Ramblings from İstanbul — Εις την Πόλην

I recently returned from a trip in wonderful Istanbul, I spent three days there. It was my first time in the city that used to be called ‘the City’ before NYC existed and my second time in Turkey, so I’d like to put here some rough thoughts of mine, next to some amateurish photos.

First, some context. I’m Greek, thus I’m not supposed to have Turkey in my list of places to be. I don’t know much about modern Turkey, either; the country always was a big grey area in all the maps I got to study during my school years.

That said, I experienced a weird affinity during my stay in Istanbul. If you skipped the language part, everything looked and felt like being in Athens. Actually, also many words were pretty similar, I saw numerous ones I used to consider Greek with Latin spelling, and vice versa. Well, I’m probably overstating things a little bit, however I cannot help but share that I felt like brothers and sisters with many Turks I got to meet with and we had far more to share, compared to, say, Brits or Germans that we Greeks tend to relate with.

There is a great wall somewhere from north to south, across the Aegean; let me call it the “Aegean Wall”. Due to it, we weren’t capable of looking at each other. I believe that, if we get close enough, we may end up looking at the mirror instead, no matter the time lag.

To give a telling example, there are two different stories on the origin of baklava, and maybe there will always be. But, to be honest, I don’t care that much about the origin part, DNA probably got mixed enough throughout the centuries. What I do care about, though, is the very fact of, say, baklava as a delicious proof of our similar cultural identities and recent historic trajectories, and this is something I’d love to further explore and exploit.

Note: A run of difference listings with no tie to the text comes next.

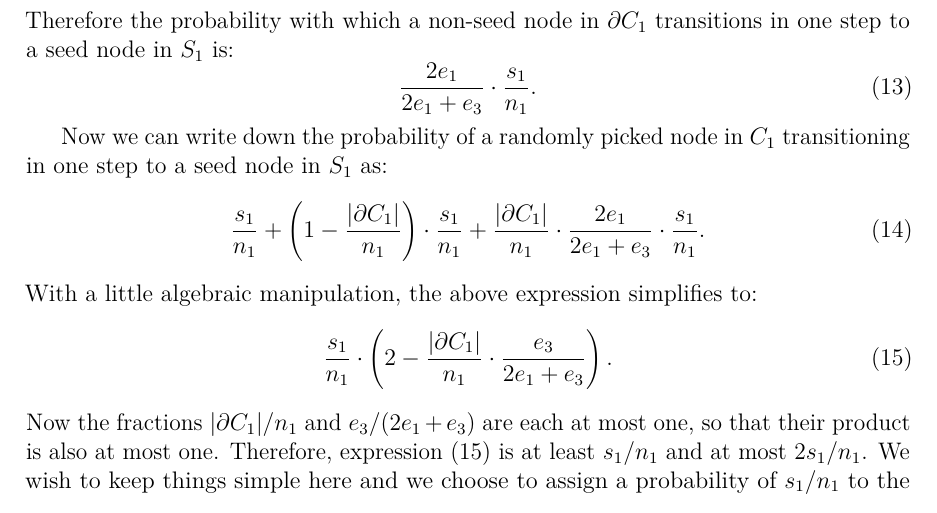
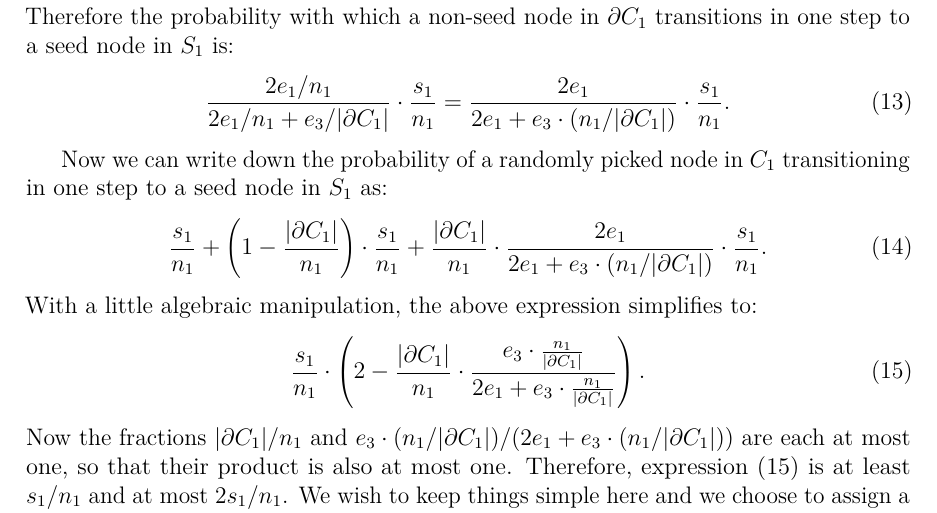
Before and after one commit to asifbanka/CommunityDetection, a LaTeX paper (main.tex, which reads the_model.tex): part of page 8 of 11, cut so that both start at the same text. Compiled offline with pdfLaTeX.

Commit message:
corrections to prob exp

```diff
--- a/the_model.tex
+++ b/the_model.tex
@@ -388,7 +388,8 @@ one-step transition to $C_2$ is
 Therefore the probability with which a non-seed node in $\partial C_1$
 transitions in one step to a seed node in $S_1$ is:
 \begin{equation}
-    \frac{2e_1}{2e_1 + e_3} \cdot \frac{s_1}{n_1}.
+    \frac{2e_1 / n_1 }{2e_1 / n_1 + e_3 / |\partial C_1|} \cdot \frac{s_1}{n_1}
+        = \frac{2e_1}{2e_1 + e_3 \cdot (n_1 / |\partial C_1|)} \cdot \frac{s_1}{n_1}.
 \end{equation}
 
 Now we can write down the probability of a randomly picked
@@ -396,14 +397,19 @@ node in $C_1$ transitioning in one step to a seed node in $S_1$
 as:
 \begin{equation}\label{exp:c1-s1}
     \frac{s_1}{n_1} +  \left ( 1 - \frac{|\partial C_1|}{n_1} \right ) \cdot \frac{s_1}{n_1}
-            + \frac{|\partial C_1|}{n_1} \cdot \frac{2e_1}{2e_1 + e_3} \cdot \frac{s_1}{n_1}.
+            + \frac{|\partial C_1|}{n_1}
+            \cdot \frac{2e_1}{2e_1 +e_3 \cdot ( n_1 /|\partial C_1 |)}
+            \cdot \frac{s_1}{n_1}.
 \end{equation}
 With a little algebraic manipulation, the above expression simplifies to:
 \begin{equation}\label{exp:final_c1-s1}
-    \frac{s_1}{n_1} \cdot \left ( 2 - \frac{|\partial C_1|}{n_1} \cdot \frac{e_3}{2e_1 + e_3} \right ).
+    \frac{s_1}{n_1} \cdot \left ( 2 - \frac{|\partial C_1|}{n_1}
+        \cdot \frac{e_3 \cdot
+        \frac{n_1}{|\partial C_1|}}{2e_1 + e_3 \cdot \frac{n_1}{|\partial C_1|}} \right ).
 \end{equation}
-Now the fractions $|\partial C_1| / n_1$ and $e_3/ (2e_1 + e_3)$ are each
-at most one, so that their product is also at most one. Therefore,
+Now the fractions $|\partial C_1| / n_1$ and
+$e_3 \cdot (n_1 / |\partial C_1|)/ (2e_1 + e_3 \cdot (n_1 / |\partial C_1|))$
+are each at most one, so that their product is also at most one. Therefore,
 expression~(\ref{exp:final_c1-s1}) is at least $s_1/ n_1$ and
 at most $2s_1 / n_1$. We wish to keep things simple here and we
 choose to assign a probability of $s_1 / n_1$ to the event that
```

Our grandparents were fighting each other. There are open wounds, still. For example, we both still waste a year of our hopefully productive life in the army, and we pay a significant part of our GDP in building virtual weaponry. I, for one, hope that this won’t be the case for our grandchildren as well, and I’d like to work towards that, sooner rather than later.

  • Ozge Akdoganbulut

    This is a very good article. Although we have been raised as enemies at school i had no prejudices against Greeks. After having my Greek friends they are no different than  brothers & sisters to me, I know they have felt the same way. Being good friends is the best cure for the open wounds of both Turks and Greeks. Hope to see you in Istanbul again.